Illicit alcohol is classified as alcohol products that do not comply with Namibian legislation, such as packaging, labelling, contents, composition and subsequently tax evasion.
Abel told Nampa on Tuesday that some liquor outlets still trade in these types of alcohol, despite some forms and brands of alcohol having been declared illegal in the country due to the ingredients contained in them.
A recent operation by the regional police found large quantities of illegal brandy and whisky at liquor trading places, despite consistent warnings not to trade in such alcohol forms.
“We found a large number of such alcohol during our operations, especially in the Otjinene area.
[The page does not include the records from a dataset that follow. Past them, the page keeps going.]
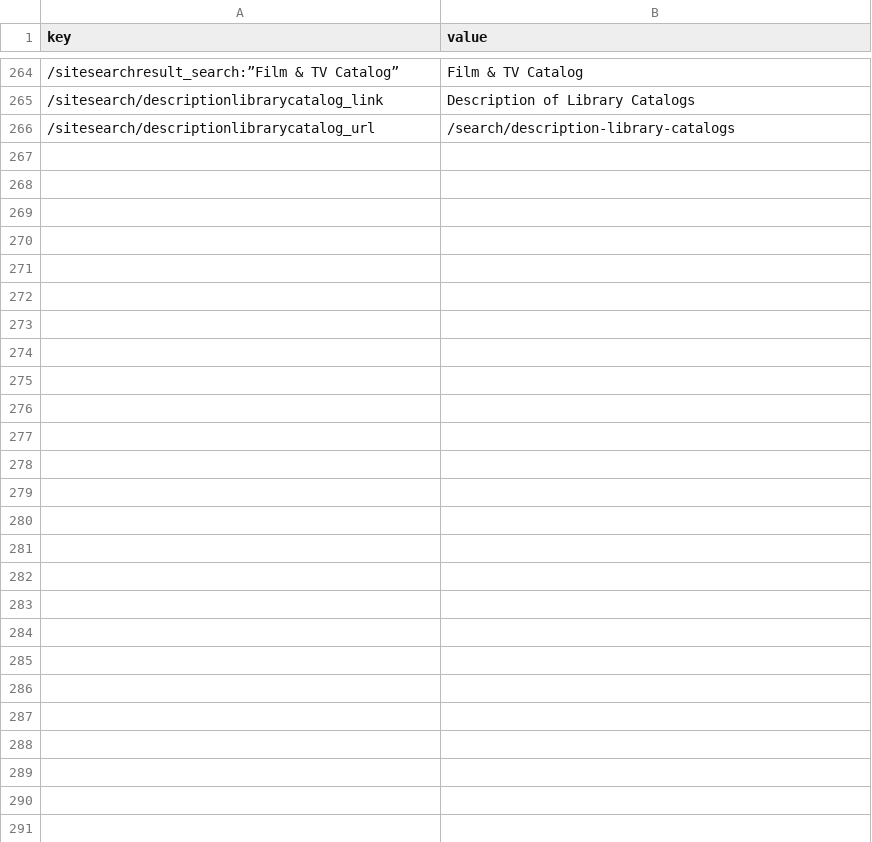
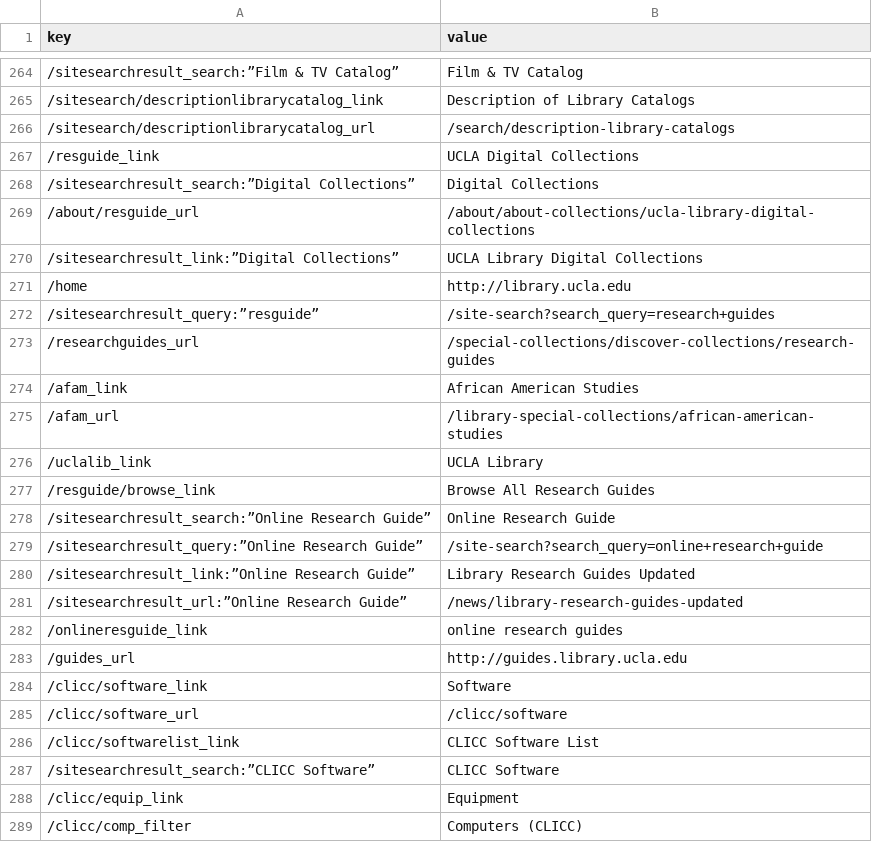
Before and after one commit to UCLALibrary/Testing-Automation, a CSV file: working/variables.csv, drawn as a sheet; only a part is shown, gaps mark what is left out.

```diff
--- a/working/variables.csv
+++ b/working/variables.csv
@@ -266 +266,24 @@ key,value
 /sitesearch/descriptionlibrarycatalog_url,/search/description-library-catalogs
+/resguide_link,UCLA Digital Collections
+/sitesearchresult_search:”Digital Collections”,Digital Collections
+/about/resguide_url,/about/about-collections/ucla-library-digital-collections
+/sitesearchresult_link:”Digital Collections”,UCLA Library Digital Collections
+/home,http://library.ucla.edu
+/sitesearchresult_query:”resguide”,/site-search?search_query=research+guides
+/researchguides_url,/special-collections/discover-collections/research-guides
+/afam_link,African American Studies
+/afam_url,/library-special-collections/african-american-studies
+/uclalib_link,UCLA Library
+/resguide/browse_link,Browse All Research Guides
+/sitesearchresult_search:”Online Research Guide”,Online Research Guide
+/sitesearchresult_query:”Online Research Guide”,/site-search?search_query=online+research+guide
+/sitesearchresult_link:”Online Research Guide”,Library Research Guides Updated
+/sitesearchresult_url:”Online Research Guide”,/news/library-research-guides-updated
+/onlineresguide_link,online research guides
+/guides_url,http://guides.library.ucla.edu
+/clicc/software_link,Software
+/clicc/software_url,/clicc/software
+/clicc/softwarelist_link,CLICC Software List
+/sitesearchresult_search:”CLICC Software”,CLICC Software
+/clicc/equip_link,Equipment
+/clicc/comp_filter,Computers (CLICC)
```
Also changed, not shown: 15 other files.
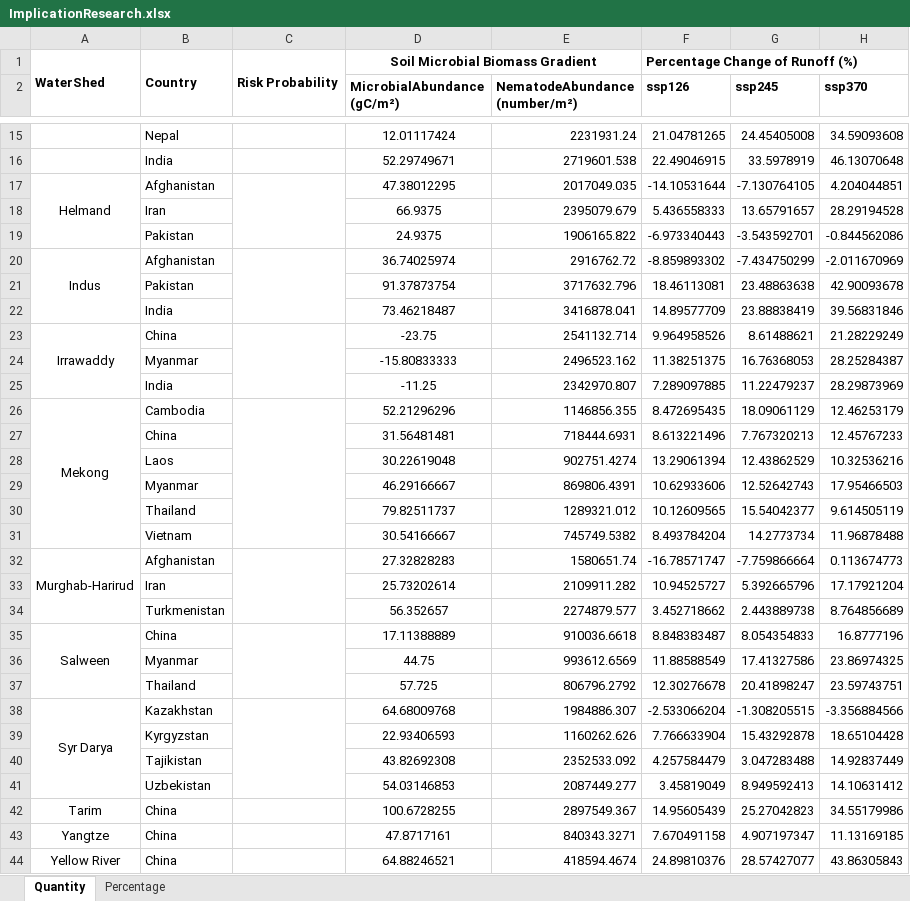
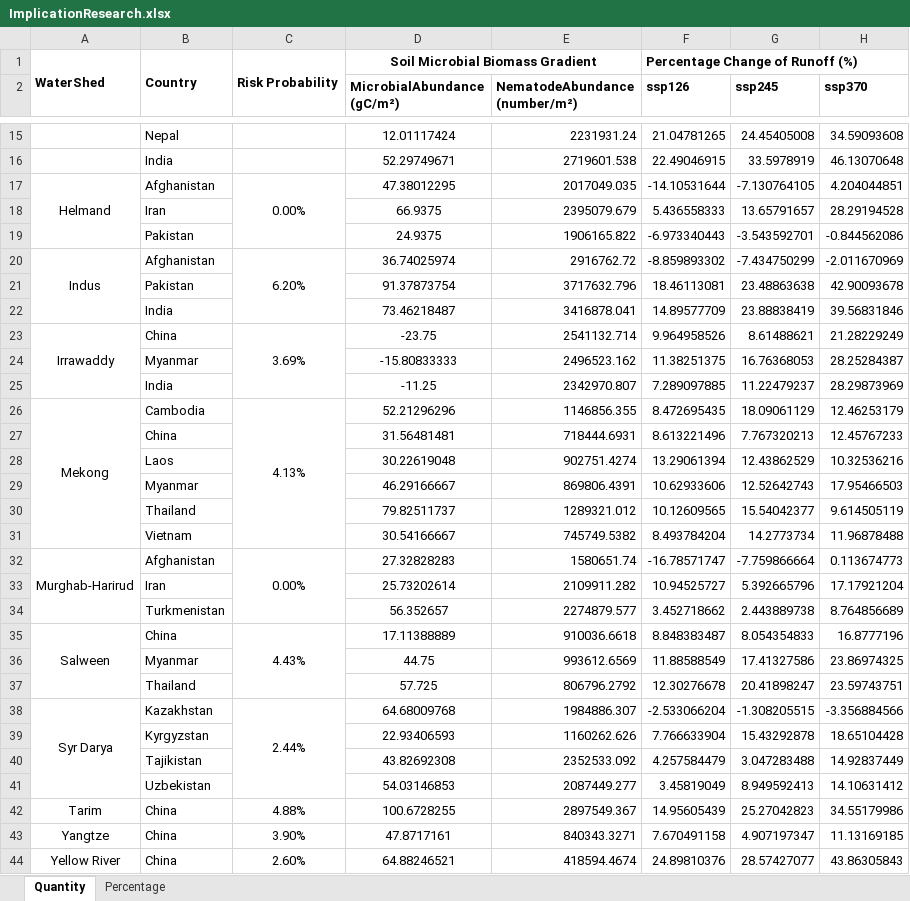
Before and after one commit to sdKevin/Program, an Excel workbook: 6_DrawFigure/Fig3_OutputTable/ImplicationResearch.xlsx, sheet Quantity, drawn as a sheet; only a part is shown, gaps mark what is left out; values as stored, in another font and other column widths than the file's, no borders; the diff covers the shown part only; the diff names each change by its address in the sheet, - before the commit and + after, or states it on an @@ line.

```diff
--- a/6_DrawFigure/Fig3_OutputTable/ImplicationResearch.xlsx (sheet Quantity)
+++ b/6_DrawFigure/Fig3_OutputTable/ImplicationResearch.xlsx (sheet Quantity)
-C17: (empty)
+C17: 0.00%
-C20: (empty)
+C20: 6.20%
-C23: (empty)
+C23: 3.69%
-C26: (empty)
+C26: 4.13%
-C32: (empty)
+C32: 0.00%
-C35: (empty)
+C35: 4.43%
-C38: (empty)
+C38: 2.44%
-C42: (empty)
+C42: 4.88%
-C43: (empty)
+C43: 3.90%
-C44: (empty)
+C44: 2.60%
```
Also changed, not shown: 3 edited cells elsewhere in this sheet, sheet Percentage, 2 other files.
This practice must be stopped now as it is harmful to the nation,” Abel charged.
Most popular amongst the banned alcohol is Sir Edwards’ Finest Whisky – a brand of whisky packaged in plastic sachets, which sell for as little as N.dollars 2 per sachet.
The content of the Sir Edwards’ Finest Whisky was found not to be in sync with the 43 per cent claimed on the package.
The product’s label is also contradictory, as it claims to be ‘Produced and Bottled in South Africa’, but also claims to be “Blended with Scotch Whisky”.
According to the Self-regulatory Alcohol Industry Forum (SAIF), products which do not comply with the Liquor Act of 1998 are still found in Namibia, and people who consume these products are unaware that the products may not necessarily be what they think it is.
Some of these products are also not legal in their markets of origin, yet they are sold in Namibia.
Nampa has leant that although such products are marketed as whiskey or brandy, they are in fact simple mixtures of neutral alcohol with colourants and flavourants.
Such products do not comply with Section 48 of the Act on the sale of illicit alcohol, which deals with brand reliability.
Abel said the sale of illicit cigarettes is also doing the rounds in the region, and those found guilty of such acts will be hammered with similar punishments as those for illicit alcohol.
“There is this brand of cigarettes called ‘Yes’, which is also illegal, and we have been confiscating a number of them from outlets. If you are one of those selling such cigarettes, be warned that we are coming after you,” he noted.
SAIF has partnered with other stakeholders in the industry such as the Namibia Standards’ Institution (NSI); the Ministries of Justice, Finance and Trade and Industry; NamPol; Namibia Shebeen Association; and the City of Windhoek to combat the production and/or consumption of illicit alcohol and related products in the Namibian market.